Work instruction: Please show each line of the listing where "class" is present.

Task input:

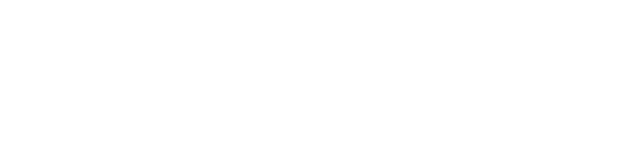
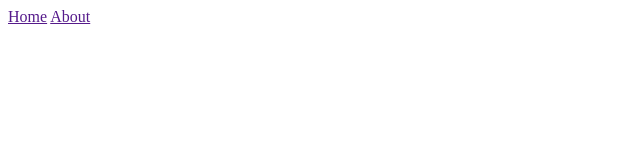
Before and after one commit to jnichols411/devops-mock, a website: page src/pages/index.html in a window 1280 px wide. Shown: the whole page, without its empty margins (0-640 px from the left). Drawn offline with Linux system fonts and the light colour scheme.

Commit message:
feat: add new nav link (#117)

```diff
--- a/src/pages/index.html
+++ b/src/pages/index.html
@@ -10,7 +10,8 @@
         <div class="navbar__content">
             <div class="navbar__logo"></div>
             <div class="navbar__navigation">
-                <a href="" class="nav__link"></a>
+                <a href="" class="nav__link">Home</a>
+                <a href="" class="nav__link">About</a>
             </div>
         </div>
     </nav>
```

Task response:
         <div class="navbar__content">
             <div class="navbar__logo"></div>
             <div class="navbar__navigation">
-                <a href="" class="nav__link"></a>
+                <a href="" class="nav__link">Home</a>
+                <a href="" class="nav__link">About</a>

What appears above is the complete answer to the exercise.